April 2008


I recently linked to a post by a feminist seperatist concerned about violence against women. She advocated celibacy and/or lesbianism as alternatives to marriage with men. I decided to check out the GSS to see the relation between marriage and experiencing a personal assault for women (I’ll add a section on sexual orientation of women vs assault after I ask the Inductivist which variable to use). I believe there are also victimization surveys that have data from multiple countries, but I don’t know of an easy way to access and analyze them. The variable I’m checking is LAW2 which is determined as follows: (more…)

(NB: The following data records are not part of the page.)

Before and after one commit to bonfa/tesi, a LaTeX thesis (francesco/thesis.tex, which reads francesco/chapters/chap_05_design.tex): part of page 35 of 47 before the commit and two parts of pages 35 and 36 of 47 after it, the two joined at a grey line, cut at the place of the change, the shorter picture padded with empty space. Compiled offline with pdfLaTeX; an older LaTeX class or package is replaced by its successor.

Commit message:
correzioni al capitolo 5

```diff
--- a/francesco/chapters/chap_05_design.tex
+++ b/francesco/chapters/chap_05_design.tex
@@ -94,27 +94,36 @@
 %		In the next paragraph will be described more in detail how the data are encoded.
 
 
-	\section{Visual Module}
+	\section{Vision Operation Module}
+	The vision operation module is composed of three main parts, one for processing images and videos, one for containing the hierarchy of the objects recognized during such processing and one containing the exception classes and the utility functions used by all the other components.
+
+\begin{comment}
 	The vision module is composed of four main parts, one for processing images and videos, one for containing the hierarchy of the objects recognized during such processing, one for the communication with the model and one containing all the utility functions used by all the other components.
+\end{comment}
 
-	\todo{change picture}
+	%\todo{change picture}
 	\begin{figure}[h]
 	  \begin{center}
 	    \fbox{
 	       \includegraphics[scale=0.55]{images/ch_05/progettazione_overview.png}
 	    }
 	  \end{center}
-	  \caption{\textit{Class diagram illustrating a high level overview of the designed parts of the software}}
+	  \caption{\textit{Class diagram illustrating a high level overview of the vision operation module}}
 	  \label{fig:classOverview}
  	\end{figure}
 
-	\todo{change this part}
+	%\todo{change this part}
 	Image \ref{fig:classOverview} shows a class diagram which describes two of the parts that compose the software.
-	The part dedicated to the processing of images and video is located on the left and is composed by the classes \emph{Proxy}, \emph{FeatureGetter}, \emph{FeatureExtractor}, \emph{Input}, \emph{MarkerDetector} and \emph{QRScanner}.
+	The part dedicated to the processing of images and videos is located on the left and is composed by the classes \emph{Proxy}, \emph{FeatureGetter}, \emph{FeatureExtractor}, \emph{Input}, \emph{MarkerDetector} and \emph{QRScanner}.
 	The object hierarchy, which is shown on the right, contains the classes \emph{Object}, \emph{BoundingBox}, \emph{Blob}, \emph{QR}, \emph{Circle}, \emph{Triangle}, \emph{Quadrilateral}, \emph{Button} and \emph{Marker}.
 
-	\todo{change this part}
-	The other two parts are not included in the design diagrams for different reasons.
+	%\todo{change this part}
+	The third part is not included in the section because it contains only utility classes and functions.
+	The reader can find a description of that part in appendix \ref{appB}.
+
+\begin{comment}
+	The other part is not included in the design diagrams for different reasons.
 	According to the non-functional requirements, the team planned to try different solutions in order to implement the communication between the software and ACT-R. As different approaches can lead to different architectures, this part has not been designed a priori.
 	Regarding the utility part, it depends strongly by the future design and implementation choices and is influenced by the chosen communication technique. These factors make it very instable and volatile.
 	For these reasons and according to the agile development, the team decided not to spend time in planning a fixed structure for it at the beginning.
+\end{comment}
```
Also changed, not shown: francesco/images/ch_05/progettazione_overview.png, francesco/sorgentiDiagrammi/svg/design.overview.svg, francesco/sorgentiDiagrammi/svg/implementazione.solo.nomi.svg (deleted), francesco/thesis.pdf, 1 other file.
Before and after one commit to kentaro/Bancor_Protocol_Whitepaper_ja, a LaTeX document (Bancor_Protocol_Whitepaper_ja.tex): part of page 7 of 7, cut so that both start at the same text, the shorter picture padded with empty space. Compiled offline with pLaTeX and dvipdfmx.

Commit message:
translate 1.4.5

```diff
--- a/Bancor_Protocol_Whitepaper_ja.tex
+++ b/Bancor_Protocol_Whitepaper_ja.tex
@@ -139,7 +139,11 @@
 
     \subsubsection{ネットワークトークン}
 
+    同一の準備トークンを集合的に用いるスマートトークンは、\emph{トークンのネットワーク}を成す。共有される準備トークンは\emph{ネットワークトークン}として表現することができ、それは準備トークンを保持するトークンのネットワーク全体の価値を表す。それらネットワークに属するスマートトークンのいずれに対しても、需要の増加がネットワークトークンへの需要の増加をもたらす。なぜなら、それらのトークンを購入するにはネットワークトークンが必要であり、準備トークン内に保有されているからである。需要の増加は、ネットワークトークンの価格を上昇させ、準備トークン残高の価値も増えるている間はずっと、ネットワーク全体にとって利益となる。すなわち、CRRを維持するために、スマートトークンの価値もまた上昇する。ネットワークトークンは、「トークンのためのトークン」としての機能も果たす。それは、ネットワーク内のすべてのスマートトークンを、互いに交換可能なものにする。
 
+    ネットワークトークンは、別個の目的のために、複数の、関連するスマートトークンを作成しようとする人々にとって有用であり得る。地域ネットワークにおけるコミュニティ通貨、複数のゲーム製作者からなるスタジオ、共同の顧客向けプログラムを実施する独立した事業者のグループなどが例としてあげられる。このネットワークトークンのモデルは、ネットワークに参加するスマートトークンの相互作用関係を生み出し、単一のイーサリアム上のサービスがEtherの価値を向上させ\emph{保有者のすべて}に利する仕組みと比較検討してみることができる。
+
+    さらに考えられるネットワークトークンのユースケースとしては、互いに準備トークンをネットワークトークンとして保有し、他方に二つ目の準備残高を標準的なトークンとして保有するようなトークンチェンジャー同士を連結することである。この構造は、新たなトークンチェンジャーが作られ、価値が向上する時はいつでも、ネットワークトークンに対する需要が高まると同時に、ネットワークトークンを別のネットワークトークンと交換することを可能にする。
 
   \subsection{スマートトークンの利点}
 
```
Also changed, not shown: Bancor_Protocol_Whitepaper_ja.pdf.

A commenter at Overcoming Bias pointed out a website of feminist critics, but a post I found there more interesting than any linked to was this guest post from a feminist advocating women’s separatism. The biggest laugh line is probably the distinguishing between segregation and separation. It’s about which group is oppressor versus oppressed (read: what is politically correct), kind of like how the powerless supposedly cannot be racist. Regarding her dream, I don’t think it’s going to happen. As Kissinger said “There’s too much fraternizing with the enemy”. It would have a hard time sustaining itself as well (there’s a reason there aren’t any Shakers around any more). I still applaud the secessionist impulse though and hope she forms a small community, if only to serve as an example. I’ll even agree that men cause most of the problems in the world. Men are also responsible for most of the best things in the world. Is the world on net good or bad? I invite your opinions.

I have been alerted to the existence of a blog called The Institute for Pica Studies. It is dedicated to a racist, anti-semitic reddit commenter. It’s not quite the Danimal Archive, but what is? If the Uhuru Guru and Big Effer aren’t enough for you, check it out.

A member of the Attack the System group points to Deconstructing the “Human Rights” Ideology. One person speculated due to its anti-Westernism that the author, Peter Myers, is an Australian Aboriginal. It is an attack on the Enlightenment and modernism in favor of “Confucian” values. Fans of de Maistre, Sartre and Weil find some of it appealing. I’ve personally never read of them, or even heard of the last until just now. I’m at a rate now of reading about a paragraph of Franz Oppenheimer every other day now, so it could be a while until I get to them. So many distractions. UPDATE: Apparently I was introduced to the writings of Mr. Meyer through Robert Lindsay way back when, and simply forgot.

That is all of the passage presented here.